#### Exercise goal
Wherever a line of the data contains "range", copy that line.

#### Available data
.....

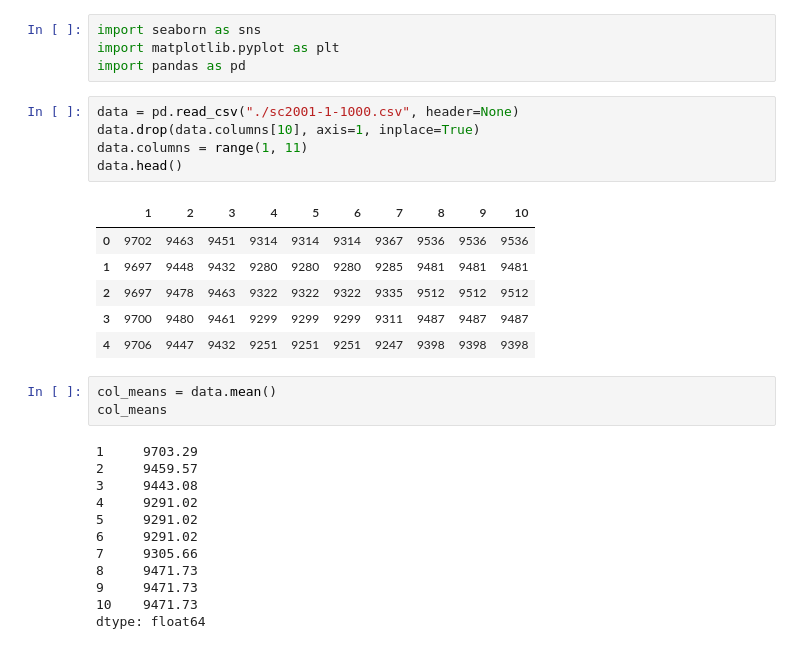
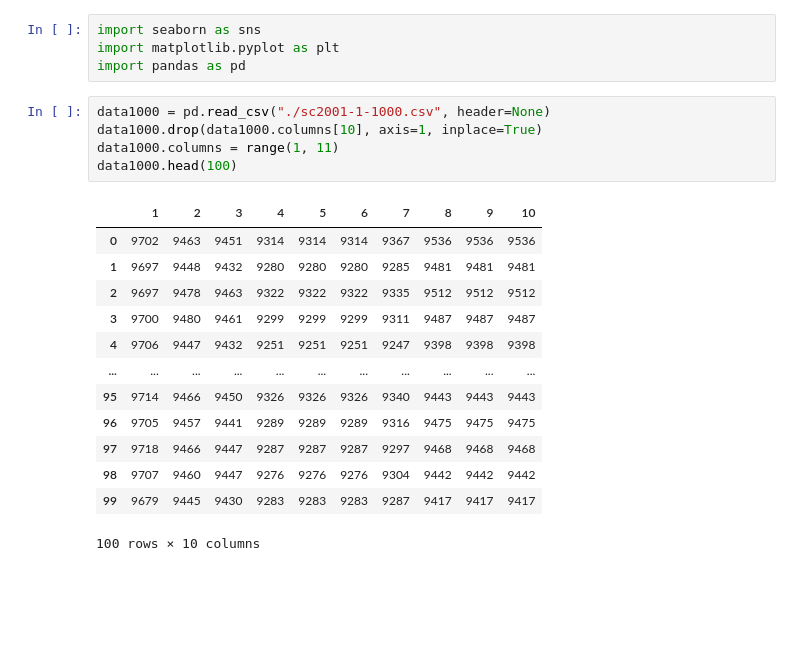
Before and after one commit to ngeeannrobin/SC2001-Project, a Jupyter notebook: sc2001.ipynb, the cells around one changed output. Saved outputs shown, nothing was run; the diff lists cells and outputs as text; blank space fills up the shorter version.

```diff
--- a/sc2001.ipynb
+++ b/sc2001.ipynb
@@ -3,29 +3,21 @@ import seaborn as sns
 import matplotlib.pyplot as plt
 import pandas as pd
 # %%
-data = pd.read_csv("./sc2001-1-1000.csv", header=None)
-data.drop(data.columns[10], axis=1, inplace=True)
-data.columns = range(1, 11)
-data.head()
+data1000 = pd.read_csv("./sc2001-1-1000.csv", header=None)
+data1000.drop(data1000.columns[10], axis=1, inplace=True)
+data1000.columns = range(1, 11)
+data1000.head(100)
 # %% [output]
 |  | 1 | 2 | 3 | 4 | 5 | 6 | 7 | 8 | 9 | 10 |
 | 0 | 9702 | 9463 | 9451 | 9314 | 9314 | 9314 | 9367 | 9536 | 9536 | 9536 |
 | 1 | 9697 | 9448 | 9432 | 9280 | 9280 | 9280 | 9285 | 9481 | 9481 | 9481 |
 | 2 | 9697 | 9478 | 9463 | 9322 | 9322 | 9322 | 9335 | 9512 | 9512 | 9512 |
 | 3 | 9700 | 9480 | 9461 | 9299 | 9299 | 9299 | 9311 | 9487 | 9487 | 9487 |
 | 4 | 9706 | 9447 | 9432 | 9251 | 9251 | 9251 | 9247 | 9398 | 9398 | 9398 |
+| ... | ... | ... | ... | ... | ... | ... | ... | ... | ... | ... |
+| 95 | 9714 | 9466 | 9450 | 9326 | 9326 | 9326 | 9340 | 9443 | 9443 | 9443 |
+| 96 | 9705 | 9457 | 9441 | 9289 | 9289 | 9289 | 9316 | 9475 | 9475 | 9475 |
+| 97 | 9718 | 9466 | 9447 | 9287 | 9287 | 9287 | 9297 | 9468 | 9468 | 9468 |
+| 98 | 9707 | 9460 | 9447 | 9276 | 9276 | 9276 | 9304 | 9442 | 9442 | 9442 |
+| 99 | 9679 | 9445 | 9430 | 9283 | 9283 | 9283 | 9287 | 9417 | 9417 | 9417 |
+100 rows × 10 columns
-# %%
-col_means = data.mean()
-col_means
-# %% [output]
-1     9703.29
-2     9459.57
-3     9443.08
-4     9291.02
-5     9291.02
-6     9291.02
-7     9305.66
-8     9471.73
-9     9471.73
-10    9471.73
-dtype: float64
```
Also changed, not shown: parts of 8 cells of this notebook.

.....

#### Worked solution
-data.columns = range(1, 11)
+data1000.columns = range(1, 11)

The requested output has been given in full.